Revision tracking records
-- Opening Marker --
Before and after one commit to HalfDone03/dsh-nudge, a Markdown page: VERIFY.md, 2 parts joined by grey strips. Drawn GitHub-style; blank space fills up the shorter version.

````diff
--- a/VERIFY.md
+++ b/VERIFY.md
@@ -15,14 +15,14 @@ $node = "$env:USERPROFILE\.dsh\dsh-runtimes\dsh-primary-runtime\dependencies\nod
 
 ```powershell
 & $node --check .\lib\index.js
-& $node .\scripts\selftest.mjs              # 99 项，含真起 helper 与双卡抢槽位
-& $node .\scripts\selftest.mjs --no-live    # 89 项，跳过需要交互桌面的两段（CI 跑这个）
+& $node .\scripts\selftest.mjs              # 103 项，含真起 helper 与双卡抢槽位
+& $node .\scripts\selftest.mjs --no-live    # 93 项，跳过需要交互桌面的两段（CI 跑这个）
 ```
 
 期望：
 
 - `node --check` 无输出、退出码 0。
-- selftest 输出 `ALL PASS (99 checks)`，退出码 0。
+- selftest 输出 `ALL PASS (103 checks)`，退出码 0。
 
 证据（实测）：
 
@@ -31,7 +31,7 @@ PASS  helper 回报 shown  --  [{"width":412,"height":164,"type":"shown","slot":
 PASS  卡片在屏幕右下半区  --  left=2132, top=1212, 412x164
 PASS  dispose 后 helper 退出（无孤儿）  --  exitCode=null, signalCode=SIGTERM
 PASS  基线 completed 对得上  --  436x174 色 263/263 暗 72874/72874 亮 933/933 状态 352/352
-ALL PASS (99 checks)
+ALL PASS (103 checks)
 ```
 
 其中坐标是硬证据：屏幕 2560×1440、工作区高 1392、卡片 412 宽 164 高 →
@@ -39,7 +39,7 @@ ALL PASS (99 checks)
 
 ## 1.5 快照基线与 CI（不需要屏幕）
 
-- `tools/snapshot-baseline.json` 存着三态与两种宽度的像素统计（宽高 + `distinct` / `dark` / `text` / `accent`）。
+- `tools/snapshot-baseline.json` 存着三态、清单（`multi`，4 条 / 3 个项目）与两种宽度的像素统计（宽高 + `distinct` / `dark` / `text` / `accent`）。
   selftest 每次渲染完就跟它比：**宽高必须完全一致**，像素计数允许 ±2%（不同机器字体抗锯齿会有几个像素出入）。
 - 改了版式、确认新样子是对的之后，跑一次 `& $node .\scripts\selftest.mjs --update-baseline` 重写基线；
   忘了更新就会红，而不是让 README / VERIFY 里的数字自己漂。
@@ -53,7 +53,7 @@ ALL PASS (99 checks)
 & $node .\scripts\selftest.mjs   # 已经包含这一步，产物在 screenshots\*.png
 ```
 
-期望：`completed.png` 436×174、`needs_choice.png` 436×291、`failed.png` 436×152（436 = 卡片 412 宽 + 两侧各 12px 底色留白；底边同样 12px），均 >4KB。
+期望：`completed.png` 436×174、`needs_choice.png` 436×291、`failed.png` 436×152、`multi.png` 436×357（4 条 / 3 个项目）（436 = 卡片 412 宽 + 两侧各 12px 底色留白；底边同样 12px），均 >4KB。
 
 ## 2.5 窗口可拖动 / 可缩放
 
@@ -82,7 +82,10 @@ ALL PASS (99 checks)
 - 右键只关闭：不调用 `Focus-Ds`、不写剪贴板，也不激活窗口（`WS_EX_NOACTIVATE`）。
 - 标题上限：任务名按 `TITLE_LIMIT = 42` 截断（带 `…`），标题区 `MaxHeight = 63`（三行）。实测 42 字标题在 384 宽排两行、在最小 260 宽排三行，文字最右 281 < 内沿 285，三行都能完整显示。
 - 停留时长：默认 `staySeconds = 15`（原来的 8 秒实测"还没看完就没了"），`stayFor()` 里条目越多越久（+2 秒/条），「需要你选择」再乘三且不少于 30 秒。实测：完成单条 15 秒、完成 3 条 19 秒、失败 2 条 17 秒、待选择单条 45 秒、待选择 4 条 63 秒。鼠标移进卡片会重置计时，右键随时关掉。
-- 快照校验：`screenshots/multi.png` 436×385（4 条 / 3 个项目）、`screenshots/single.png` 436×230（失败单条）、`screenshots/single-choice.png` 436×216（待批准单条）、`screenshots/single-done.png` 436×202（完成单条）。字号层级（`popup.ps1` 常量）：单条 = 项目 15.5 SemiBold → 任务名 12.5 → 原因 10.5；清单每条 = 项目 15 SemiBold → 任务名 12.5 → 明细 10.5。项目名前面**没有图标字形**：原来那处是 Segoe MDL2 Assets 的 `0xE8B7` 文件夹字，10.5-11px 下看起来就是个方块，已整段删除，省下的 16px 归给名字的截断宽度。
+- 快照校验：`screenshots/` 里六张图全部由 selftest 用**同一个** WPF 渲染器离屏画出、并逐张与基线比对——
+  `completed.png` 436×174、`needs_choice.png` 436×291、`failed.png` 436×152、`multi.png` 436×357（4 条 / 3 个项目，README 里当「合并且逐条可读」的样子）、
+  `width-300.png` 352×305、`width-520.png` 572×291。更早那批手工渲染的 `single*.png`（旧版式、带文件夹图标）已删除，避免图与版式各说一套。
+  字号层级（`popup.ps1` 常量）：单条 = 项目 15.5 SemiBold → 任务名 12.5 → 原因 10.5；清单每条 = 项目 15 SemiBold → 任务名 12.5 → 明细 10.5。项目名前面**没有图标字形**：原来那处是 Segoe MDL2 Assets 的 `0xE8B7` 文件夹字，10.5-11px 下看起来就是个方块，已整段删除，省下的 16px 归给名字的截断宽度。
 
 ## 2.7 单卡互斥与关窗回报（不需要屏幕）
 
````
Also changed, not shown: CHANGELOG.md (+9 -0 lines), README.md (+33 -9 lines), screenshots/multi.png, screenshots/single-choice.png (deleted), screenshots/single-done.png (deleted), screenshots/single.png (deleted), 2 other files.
-- Closing Marker --
● WHAT IS BEING ASKED: Extract from the data every line where "baseline" shows up.

● SOLUTION FOR THIS EXERCISE:
-- `tools/snapshot-baseline.json` 存着三态与两种宽度的像素统计（宽高 + `distinct` / `dark` / `text` / `accent`）。
+- `tools/snapshot-baseline.json` 存着三态、清单（`multi`，4 条 / 3 个项目）与两种宽度的像素统计（宽高 + `distinct` / `dark` / `text` / `accent`）。
 - 改了版式、确认新样子是对的之后，跑一次 `& $node .\scripts\selftest.mjs --update-baseline` 重写基线；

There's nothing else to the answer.